BEGIN
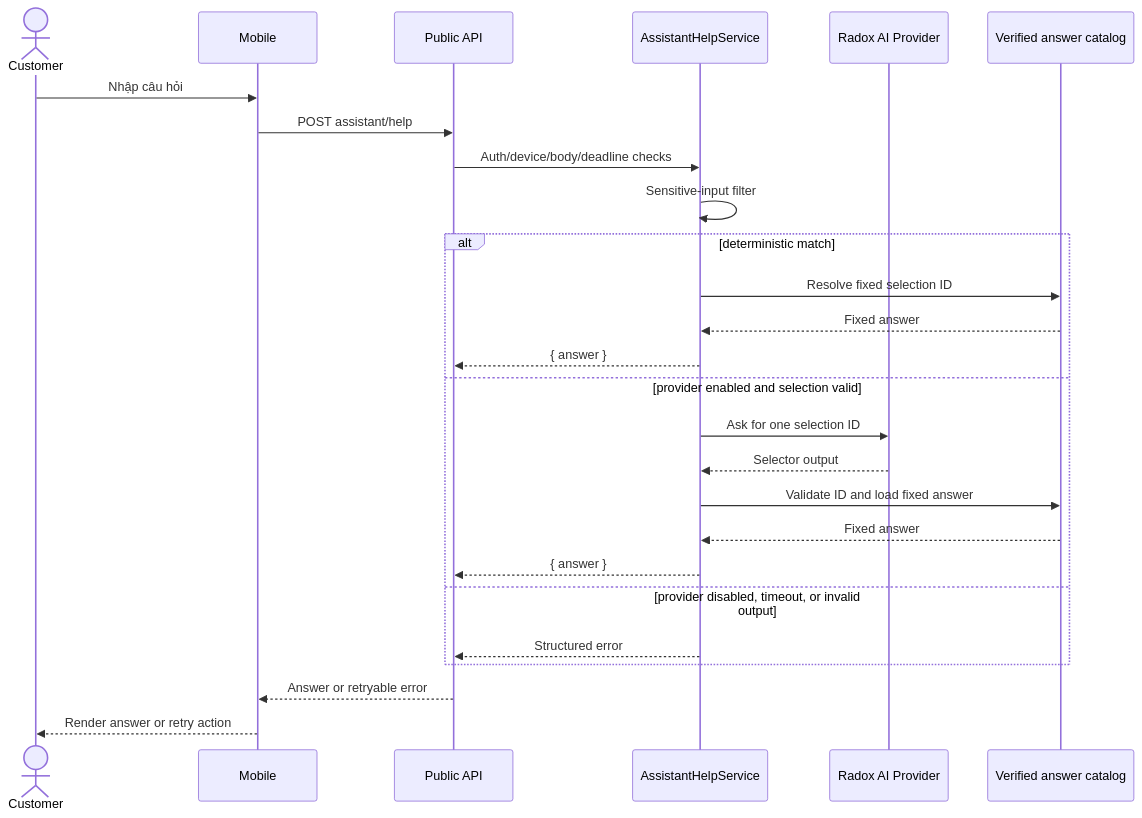
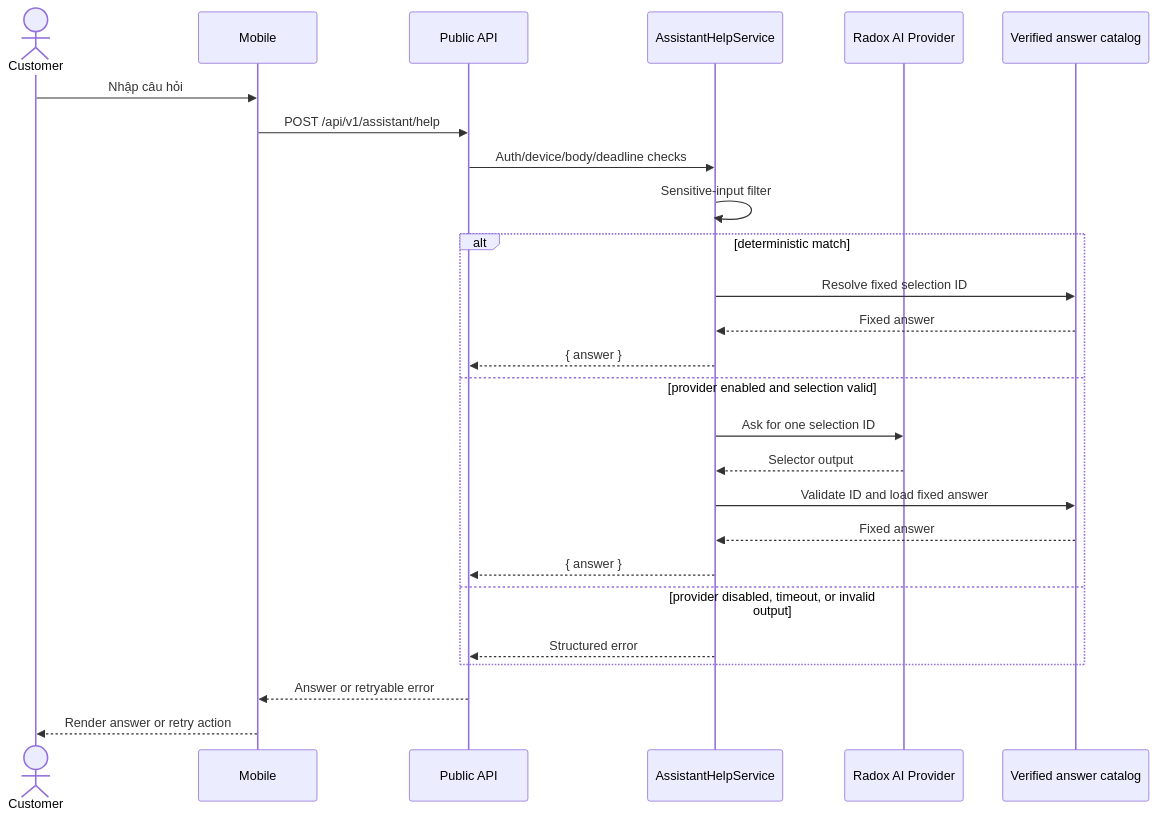
The third of 4 diagrams in documents/02-design/sequence-core-demo.md (NguyenCaoKy1603/banking-system), drawn with Mermaid before and after one commit. The commit also changed 8 other files, not shown here.

```diff
--- a/documents/02-design/sequence-core-demo.md
+++ b/documents/02-design/sequence-core-demo.md
@@ -72,29 +72,29 @@
 ~~~mermaid
 sequenceDiagram
   actor C as Customer
   participant M as Mobile
   participant API as Public API
   participant H as AssistantHelpService
   participant O as Radox AI Provider
   participant CAT as Verified answer catalog
 
   C->>M: Nhập câu hỏi
-  M->>API: POST assistant/help
+  M->>API: POST /api/v1/assistant/help
   API->>H: Auth/device/body/deadline checks
   H->>H: Sensitive-input filter
   alt deterministic match
     H->>CAT: Resolve fixed selection ID
     CAT-->>H: Fixed answer
     H-->>API: { answer }
   else provider enabled and selection valid
     H->>O: Ask for one selection ID
     O-->>H: Selector output
     H->>CAT: Validate ID and load fixed answer
     CAT-->>H: Fixed answer
     H-->>API: { answer }
   else provider disabled, timeout, or invalid output
     H-->>API: Structured error
   end
   API-->>M: Answer or retryable error
   M-->>C: Render answer or retry action
 ~~~
```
END
▶ Problem requirements
Every line of the listing that includes the word "participant" forms the answer.

▶ Answer section
   participant M as Mobile
   participant API as Public API
   participant H as AssistantHelpService
   participant O as Radox AI Provider
   participant CAT as Verified answer catalog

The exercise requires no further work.